** PROVIDED DATA follows **

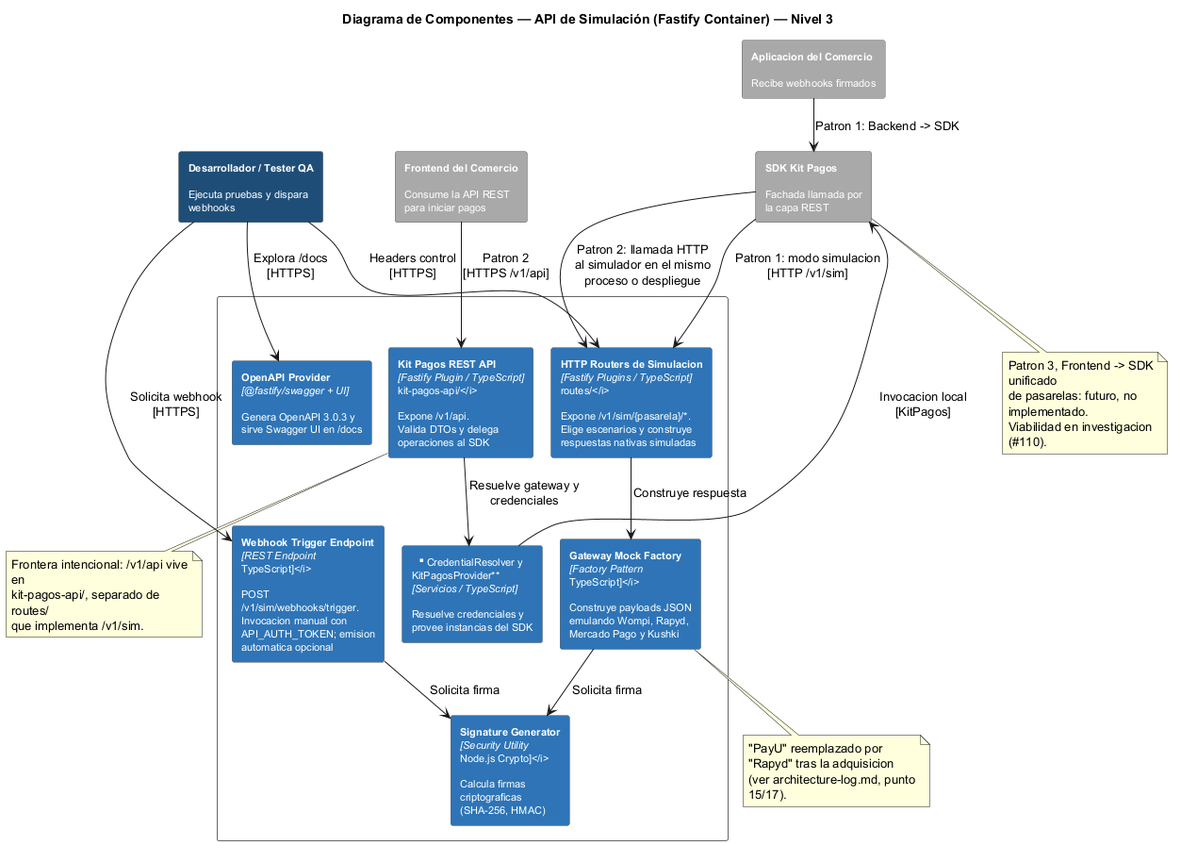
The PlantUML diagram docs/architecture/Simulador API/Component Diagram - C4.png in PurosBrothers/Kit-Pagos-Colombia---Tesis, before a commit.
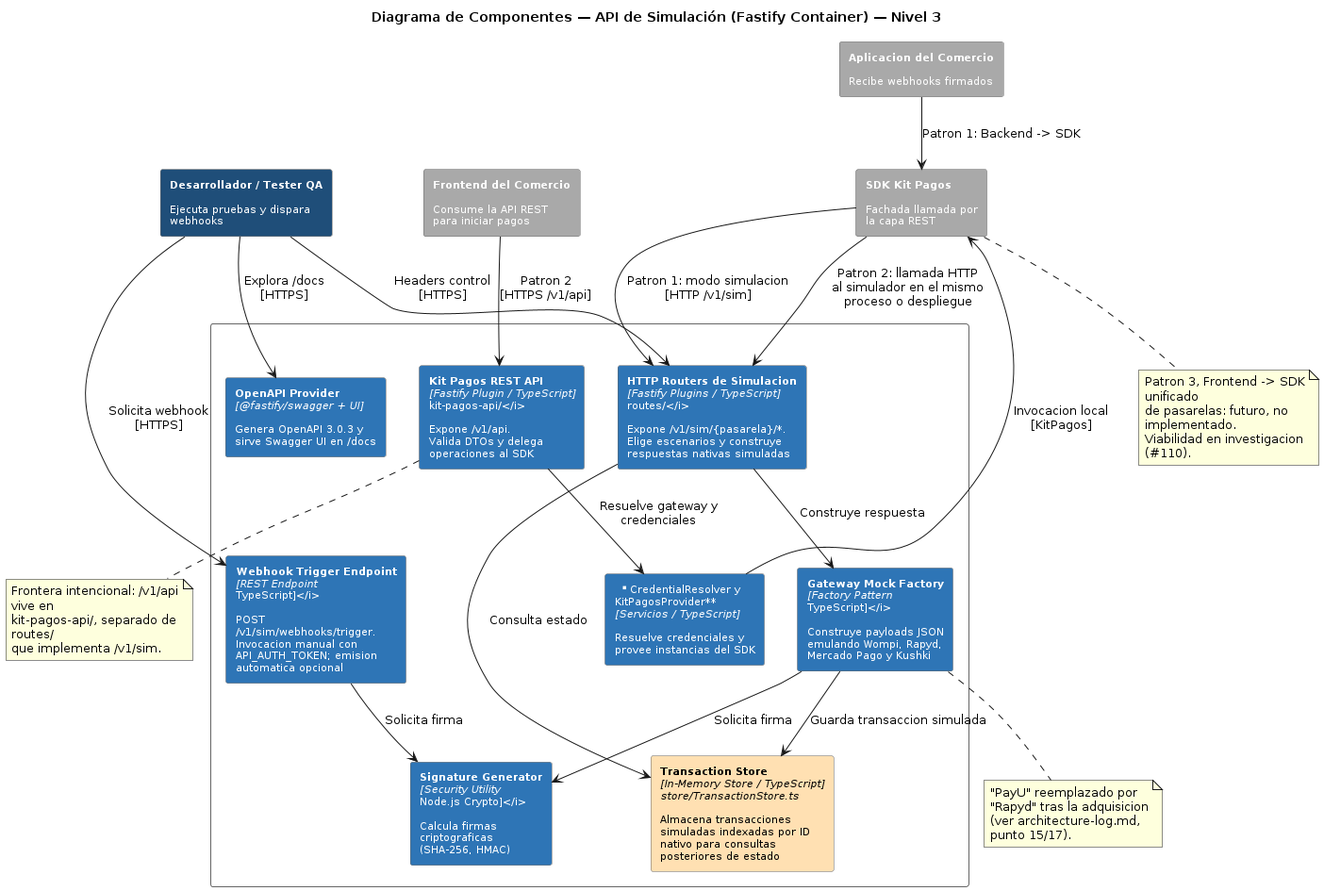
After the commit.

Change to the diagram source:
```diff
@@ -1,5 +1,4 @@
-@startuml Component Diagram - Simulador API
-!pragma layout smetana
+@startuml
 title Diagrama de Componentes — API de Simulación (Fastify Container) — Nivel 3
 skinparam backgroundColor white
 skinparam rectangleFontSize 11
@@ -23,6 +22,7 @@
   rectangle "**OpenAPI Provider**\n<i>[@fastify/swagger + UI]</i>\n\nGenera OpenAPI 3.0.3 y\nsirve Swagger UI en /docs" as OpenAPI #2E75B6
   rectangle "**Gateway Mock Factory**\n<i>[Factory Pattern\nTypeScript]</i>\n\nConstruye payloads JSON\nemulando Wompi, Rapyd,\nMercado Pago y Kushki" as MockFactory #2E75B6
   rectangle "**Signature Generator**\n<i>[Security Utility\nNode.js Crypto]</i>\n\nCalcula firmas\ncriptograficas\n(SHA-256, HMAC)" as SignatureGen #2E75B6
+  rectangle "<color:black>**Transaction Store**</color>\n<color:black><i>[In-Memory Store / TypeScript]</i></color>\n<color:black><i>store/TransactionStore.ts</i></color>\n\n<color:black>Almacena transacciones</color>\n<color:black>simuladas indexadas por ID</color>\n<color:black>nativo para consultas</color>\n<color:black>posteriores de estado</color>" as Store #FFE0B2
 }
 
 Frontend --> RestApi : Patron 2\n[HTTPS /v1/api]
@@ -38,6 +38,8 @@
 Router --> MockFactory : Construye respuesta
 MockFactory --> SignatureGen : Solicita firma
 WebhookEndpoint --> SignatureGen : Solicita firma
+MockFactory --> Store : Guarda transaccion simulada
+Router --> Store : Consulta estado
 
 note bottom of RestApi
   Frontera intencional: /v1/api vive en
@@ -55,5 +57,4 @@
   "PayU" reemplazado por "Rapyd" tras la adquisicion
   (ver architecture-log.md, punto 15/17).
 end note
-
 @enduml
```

** End of PROVIDED DATA **
** PROVIDED DATA follows **

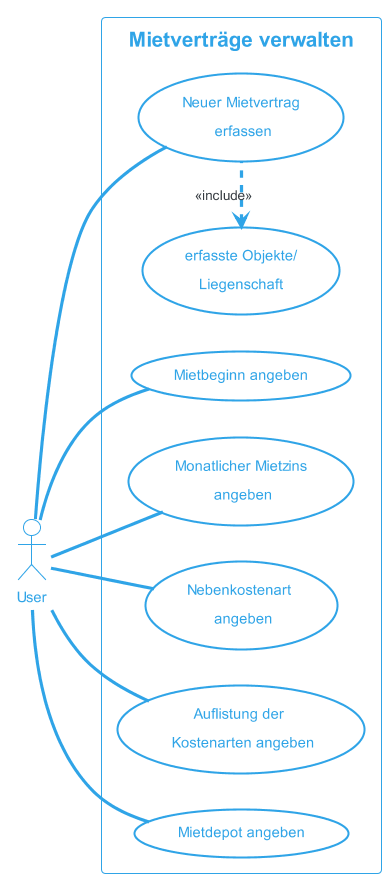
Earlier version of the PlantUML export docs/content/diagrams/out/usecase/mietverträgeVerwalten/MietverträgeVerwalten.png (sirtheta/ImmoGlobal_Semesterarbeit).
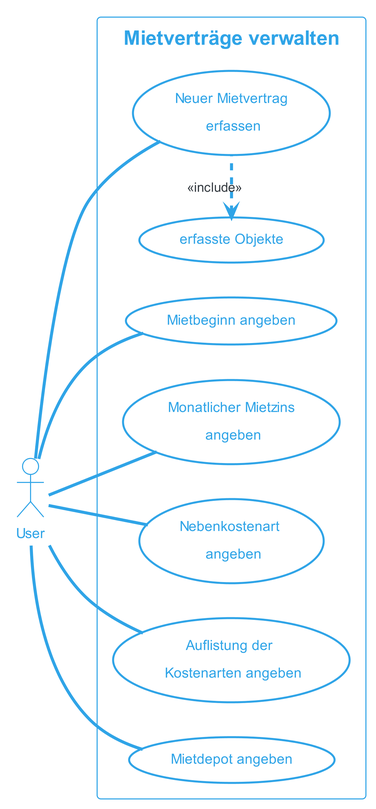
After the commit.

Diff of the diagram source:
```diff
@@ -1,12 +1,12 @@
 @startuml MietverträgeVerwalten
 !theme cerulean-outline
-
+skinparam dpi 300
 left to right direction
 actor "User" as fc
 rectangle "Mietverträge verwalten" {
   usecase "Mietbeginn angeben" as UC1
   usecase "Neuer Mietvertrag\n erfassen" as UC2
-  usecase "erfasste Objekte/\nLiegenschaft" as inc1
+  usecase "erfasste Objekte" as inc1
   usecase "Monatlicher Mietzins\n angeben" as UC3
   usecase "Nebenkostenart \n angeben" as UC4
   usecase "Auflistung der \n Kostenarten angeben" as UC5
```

** End of PROVIDED DATA **

PROBLEM – Scan the records above for the word "angeben". Copy each line that has it.

RESPONSE BOX –
   usecase "Mietbeginn angeben" as UC1
   usecase "Monatlicher Mietzins\n angeben" as UC3
   usecase "Nebenkostenart \n angeben" as UC4
   usecase "Auflistung der \n Kostenarten angeben" as UC5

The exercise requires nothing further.